Virginia man accused of burning cross on Black neighbor’s lawn following civil rights protest

MARION, Va. — Federal agents have charged a Virginia man with burning a cross on the front lawn of a Black neighbor whose son had organized a Black Lives Matter protest the day before, authorities said Friday.

James Michael Brown, 40, of Marion, is charged with lying to federal agents and criminal interference with fair housing based upon the victim’s race, according to the U.S. Attorney’s Office for the Western District of Virginia. Brown, who is white, is being held in the Southwest Virginia Regional Jail, according to online records.

“The frightening act at the center of today’s complaint – a racially motivated cross burning – interfered with the victim’s federally protected right to fair housing,” U.S. Attorney Thomas Cullen said in a statement. “Acts of violence, threats, and other forms of intimidation prompted by racial animus are serious federal crimes, and we will continue to work closely with the FBI to hold offenders accountable.”

Federal court documents show that a Marion police officer was called just before 1 a.m. June 14 to Pearl Avenue in Marion on a call of a possible gunshot. When he arrived, he was flagged down by a Black woman who told them someone had put a burning cross on her front lawn.

The woman’s young son was an organizer of a civil rights protest held in Marion the day before.

The responding officer found a cross-shaped piece of wood propped against a burn barrel in the woman’s yard, the court documents state. A significant fire remained inside the burn barrel, with “red hot coals.”

FBI Special Agent Chad Potter wrote in an affidavit that the victim and her children were terrified for their safety.

“When interviewed by agents with the Federal Bureau of Investigation, Victim #1 broke into tears while describing the incident,” Potter wrote. “I know from my training and experience that cross burnings have historically been used to specifically target and intimidate African Americans.”

Police investigators seized the cross as evidence.

“Agents observed that the wood was connected by a screw to make a cross shape,” Potter wrote. “Attached to the wood was a woven cloth attached by staples. The wood and cloth had a sweet smell, which is indicative of a propellant being used.”

Marion police officers used a fire extinguisher to put out the blaze, the court records say.

Read the criminal complaint and affidavit in James Brown’s case below.

Federal agents relied on three confidential witnesses who led them to Brown, according to the documents. The first witness told authorities he walked out onto the porch of a nearby home around the time of the incident and saw a fire in front of the Black family’s home.

Then he heard a bang.

“(Confidential witness 1) walked toward the fire, where he observed a white, skinny man walking away from the victim’s residence … toward a peach-colored house across the street from the victim’s residence, which is the residence of Brown,” the affidavit states. “This description of a ‘white, skinny man’ matches the description of Brown, who is believed to be of Puerto Rican descent.”

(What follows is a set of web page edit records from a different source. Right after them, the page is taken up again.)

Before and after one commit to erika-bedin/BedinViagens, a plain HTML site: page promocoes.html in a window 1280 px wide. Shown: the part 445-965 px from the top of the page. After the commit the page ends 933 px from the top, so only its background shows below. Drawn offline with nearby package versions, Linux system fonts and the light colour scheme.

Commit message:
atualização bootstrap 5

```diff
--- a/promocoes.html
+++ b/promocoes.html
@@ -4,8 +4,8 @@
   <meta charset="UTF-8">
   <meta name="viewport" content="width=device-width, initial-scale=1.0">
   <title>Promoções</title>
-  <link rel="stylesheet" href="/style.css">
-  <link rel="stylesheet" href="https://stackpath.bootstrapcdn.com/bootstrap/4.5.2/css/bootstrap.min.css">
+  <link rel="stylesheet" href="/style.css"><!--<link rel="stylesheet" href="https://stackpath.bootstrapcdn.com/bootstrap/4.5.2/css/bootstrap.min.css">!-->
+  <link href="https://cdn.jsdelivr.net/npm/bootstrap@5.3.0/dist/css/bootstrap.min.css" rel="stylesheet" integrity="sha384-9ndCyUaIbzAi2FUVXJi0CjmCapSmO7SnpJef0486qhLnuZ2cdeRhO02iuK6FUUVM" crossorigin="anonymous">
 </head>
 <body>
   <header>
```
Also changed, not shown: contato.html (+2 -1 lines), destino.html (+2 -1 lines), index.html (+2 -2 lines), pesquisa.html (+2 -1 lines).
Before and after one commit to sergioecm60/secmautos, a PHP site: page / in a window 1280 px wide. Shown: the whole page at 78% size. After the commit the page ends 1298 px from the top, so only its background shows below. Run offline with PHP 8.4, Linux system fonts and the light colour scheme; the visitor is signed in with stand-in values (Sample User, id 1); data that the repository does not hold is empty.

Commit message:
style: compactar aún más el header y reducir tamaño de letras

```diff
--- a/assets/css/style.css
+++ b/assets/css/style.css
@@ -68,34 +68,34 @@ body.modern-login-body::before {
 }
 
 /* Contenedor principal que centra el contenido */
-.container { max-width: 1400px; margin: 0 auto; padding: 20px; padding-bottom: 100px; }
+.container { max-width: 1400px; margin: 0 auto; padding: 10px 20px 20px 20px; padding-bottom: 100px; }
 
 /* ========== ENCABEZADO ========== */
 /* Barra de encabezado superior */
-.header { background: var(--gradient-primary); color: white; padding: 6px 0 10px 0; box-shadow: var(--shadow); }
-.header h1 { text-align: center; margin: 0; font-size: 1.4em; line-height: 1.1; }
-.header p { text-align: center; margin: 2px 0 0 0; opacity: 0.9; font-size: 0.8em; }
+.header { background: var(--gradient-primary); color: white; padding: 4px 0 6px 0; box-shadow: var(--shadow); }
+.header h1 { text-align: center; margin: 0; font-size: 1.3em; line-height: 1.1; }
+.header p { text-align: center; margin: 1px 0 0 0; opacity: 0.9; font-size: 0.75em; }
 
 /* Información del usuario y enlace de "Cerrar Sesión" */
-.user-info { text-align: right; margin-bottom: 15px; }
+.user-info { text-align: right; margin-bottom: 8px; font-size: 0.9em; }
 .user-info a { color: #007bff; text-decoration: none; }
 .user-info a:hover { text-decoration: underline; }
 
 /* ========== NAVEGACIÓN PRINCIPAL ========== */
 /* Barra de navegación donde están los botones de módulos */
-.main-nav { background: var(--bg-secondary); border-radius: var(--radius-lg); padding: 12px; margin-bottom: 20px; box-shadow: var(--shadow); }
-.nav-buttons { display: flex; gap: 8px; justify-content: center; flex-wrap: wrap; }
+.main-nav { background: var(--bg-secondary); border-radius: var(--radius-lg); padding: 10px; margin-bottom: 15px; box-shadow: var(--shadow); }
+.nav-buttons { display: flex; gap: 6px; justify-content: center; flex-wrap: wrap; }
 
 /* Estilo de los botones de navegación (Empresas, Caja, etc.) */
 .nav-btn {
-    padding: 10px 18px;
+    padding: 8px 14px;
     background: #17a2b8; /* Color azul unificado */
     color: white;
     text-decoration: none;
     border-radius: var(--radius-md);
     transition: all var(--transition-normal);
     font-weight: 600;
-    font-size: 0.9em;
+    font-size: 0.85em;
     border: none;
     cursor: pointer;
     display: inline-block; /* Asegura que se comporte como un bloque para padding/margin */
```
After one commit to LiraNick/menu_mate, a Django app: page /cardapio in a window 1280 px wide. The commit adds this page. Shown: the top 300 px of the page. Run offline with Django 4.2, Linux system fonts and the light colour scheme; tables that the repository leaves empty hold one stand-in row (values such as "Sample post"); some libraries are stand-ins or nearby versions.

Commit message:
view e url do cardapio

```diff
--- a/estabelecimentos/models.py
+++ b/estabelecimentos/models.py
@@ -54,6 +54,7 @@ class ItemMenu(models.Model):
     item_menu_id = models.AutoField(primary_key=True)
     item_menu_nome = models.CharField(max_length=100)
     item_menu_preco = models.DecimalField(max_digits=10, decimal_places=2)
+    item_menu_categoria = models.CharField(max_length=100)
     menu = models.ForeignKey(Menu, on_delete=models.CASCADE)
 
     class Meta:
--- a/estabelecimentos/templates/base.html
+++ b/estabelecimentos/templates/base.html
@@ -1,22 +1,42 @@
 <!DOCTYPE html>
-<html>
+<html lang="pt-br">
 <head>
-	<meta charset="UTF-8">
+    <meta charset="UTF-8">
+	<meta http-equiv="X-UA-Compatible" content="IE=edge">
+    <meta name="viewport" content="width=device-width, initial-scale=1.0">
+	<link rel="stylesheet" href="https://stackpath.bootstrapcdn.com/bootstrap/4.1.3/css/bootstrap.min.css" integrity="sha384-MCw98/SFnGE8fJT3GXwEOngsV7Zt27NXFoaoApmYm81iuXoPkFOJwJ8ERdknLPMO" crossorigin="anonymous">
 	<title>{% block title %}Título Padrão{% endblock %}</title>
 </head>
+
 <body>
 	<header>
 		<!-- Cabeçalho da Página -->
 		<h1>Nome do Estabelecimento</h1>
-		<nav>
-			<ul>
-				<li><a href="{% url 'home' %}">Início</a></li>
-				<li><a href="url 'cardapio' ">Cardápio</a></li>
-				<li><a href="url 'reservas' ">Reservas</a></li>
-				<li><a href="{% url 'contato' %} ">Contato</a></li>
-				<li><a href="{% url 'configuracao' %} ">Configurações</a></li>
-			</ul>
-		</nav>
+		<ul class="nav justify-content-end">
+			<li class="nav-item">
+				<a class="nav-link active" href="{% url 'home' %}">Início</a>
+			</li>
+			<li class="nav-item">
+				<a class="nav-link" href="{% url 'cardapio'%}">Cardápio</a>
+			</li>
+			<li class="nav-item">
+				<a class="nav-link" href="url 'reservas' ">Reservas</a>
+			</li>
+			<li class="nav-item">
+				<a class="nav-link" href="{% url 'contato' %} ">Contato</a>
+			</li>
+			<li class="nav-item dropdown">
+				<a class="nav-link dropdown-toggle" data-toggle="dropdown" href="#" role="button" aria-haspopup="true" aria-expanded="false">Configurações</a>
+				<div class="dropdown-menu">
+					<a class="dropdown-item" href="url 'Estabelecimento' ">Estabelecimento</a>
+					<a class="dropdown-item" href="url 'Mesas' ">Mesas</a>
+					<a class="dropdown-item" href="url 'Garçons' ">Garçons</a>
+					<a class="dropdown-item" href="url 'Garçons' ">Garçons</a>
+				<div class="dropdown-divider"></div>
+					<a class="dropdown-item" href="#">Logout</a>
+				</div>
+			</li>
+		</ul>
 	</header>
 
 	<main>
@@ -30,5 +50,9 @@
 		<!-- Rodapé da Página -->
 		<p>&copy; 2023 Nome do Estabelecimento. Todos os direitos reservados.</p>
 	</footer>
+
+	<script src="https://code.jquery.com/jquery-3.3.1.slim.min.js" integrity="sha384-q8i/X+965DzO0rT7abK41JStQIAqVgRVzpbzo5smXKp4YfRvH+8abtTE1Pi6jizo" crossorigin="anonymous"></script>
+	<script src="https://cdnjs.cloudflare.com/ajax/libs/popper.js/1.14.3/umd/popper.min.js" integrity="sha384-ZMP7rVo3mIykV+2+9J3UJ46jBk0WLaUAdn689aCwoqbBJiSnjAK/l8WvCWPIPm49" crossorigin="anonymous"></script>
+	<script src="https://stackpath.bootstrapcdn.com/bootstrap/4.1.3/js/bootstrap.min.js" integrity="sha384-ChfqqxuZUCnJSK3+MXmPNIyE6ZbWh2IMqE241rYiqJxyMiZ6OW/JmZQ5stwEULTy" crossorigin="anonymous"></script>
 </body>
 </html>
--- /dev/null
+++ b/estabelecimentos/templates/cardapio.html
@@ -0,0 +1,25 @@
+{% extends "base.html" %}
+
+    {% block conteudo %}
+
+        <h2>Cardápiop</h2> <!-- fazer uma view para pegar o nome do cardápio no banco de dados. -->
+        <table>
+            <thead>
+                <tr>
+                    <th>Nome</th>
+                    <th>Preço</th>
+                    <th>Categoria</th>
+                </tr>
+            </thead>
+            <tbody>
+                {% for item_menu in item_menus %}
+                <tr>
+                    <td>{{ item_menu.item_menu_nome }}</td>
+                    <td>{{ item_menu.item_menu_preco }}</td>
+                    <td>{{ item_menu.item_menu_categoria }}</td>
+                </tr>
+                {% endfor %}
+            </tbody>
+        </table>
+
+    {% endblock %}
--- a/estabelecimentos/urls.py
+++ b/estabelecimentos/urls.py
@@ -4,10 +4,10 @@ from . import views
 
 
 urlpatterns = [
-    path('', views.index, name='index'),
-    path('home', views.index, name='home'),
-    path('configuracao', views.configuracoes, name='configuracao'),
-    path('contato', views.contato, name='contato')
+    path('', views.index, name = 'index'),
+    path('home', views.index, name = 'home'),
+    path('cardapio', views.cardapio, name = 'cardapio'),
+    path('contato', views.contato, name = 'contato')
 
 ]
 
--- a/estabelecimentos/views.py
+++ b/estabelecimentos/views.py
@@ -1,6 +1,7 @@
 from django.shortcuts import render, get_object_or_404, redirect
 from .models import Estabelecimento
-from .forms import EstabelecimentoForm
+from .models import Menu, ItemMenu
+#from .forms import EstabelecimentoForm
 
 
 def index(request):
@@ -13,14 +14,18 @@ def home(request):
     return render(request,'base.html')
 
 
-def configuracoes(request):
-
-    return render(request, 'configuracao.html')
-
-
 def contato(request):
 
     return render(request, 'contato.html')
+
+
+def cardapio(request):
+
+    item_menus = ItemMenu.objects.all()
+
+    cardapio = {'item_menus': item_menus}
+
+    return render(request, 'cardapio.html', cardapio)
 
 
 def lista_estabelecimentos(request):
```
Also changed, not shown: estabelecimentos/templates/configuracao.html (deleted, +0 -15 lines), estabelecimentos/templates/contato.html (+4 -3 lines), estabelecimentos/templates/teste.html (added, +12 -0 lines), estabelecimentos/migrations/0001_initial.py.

A second confidential witness told authorities he was at Brown’s house the day after the cross burning when Brown was asked about the incident. Brown laughed and said, “(Expletive) those (racial epithet),” Potter wrote.

According to the witness, Brown also asked a question: “Hey, have you burnt any crosses lately?”

The third confidential witness told federal agents he was asleep at a home in the neighborhood at the time of the incident when he awoke to the loud bang. He dressed and went outside to find the cross burning in the victim’s yard.

“(Confidential witness 3) walked into Brown’s residence and observed him sitting on the couch,” Potter wrote in the affidavit. “(The witness) stated that Brown had previously talked about burning a cross in Victim #1′s yard.

“Brown said, ‘I did it,’ referencing the cross burning in Victim #1′s yard.”

FBI agents interviewed Brown on June 15, at which time he told the investigators he was watching TV the previous morning when he heard a bang that sounded like a firecracker or a shotgun blast.

“Brown stated he went outside and saw a fire burning in a barrel in front of the victim’s house,” Potter wrote. “(He) stated he then saw the victim walking up the street.”

Brown told the agents he went and knocked on the victim’s door after the woman began yelling for someone to get her child from the home, the affidavit states.

Brown, who denied any involvement in the cross burning, admitted having a troubled relationship with his neighbor.

“Brown stated he and Victim #1 were friends until he had an argument with (the woman) involving a female friend of (hers),” the court documents say.

Based on the witness statements and other evidence, agents arrested Brown.

“The FBI is committed to protecting all citizens, and will aggressively investigate acts of intimidation or violence against anyone based on race or ethnicity,” Neil Mathison, acting special-agent-in-charge of the FBI’s Richmond Division, said Friday. “We thank the Marion County Police Department, the Smyth County Sheriff’s Office and the United States Attorney’s Office’s Western District of Virginia for their swift and direct attention to this incident.”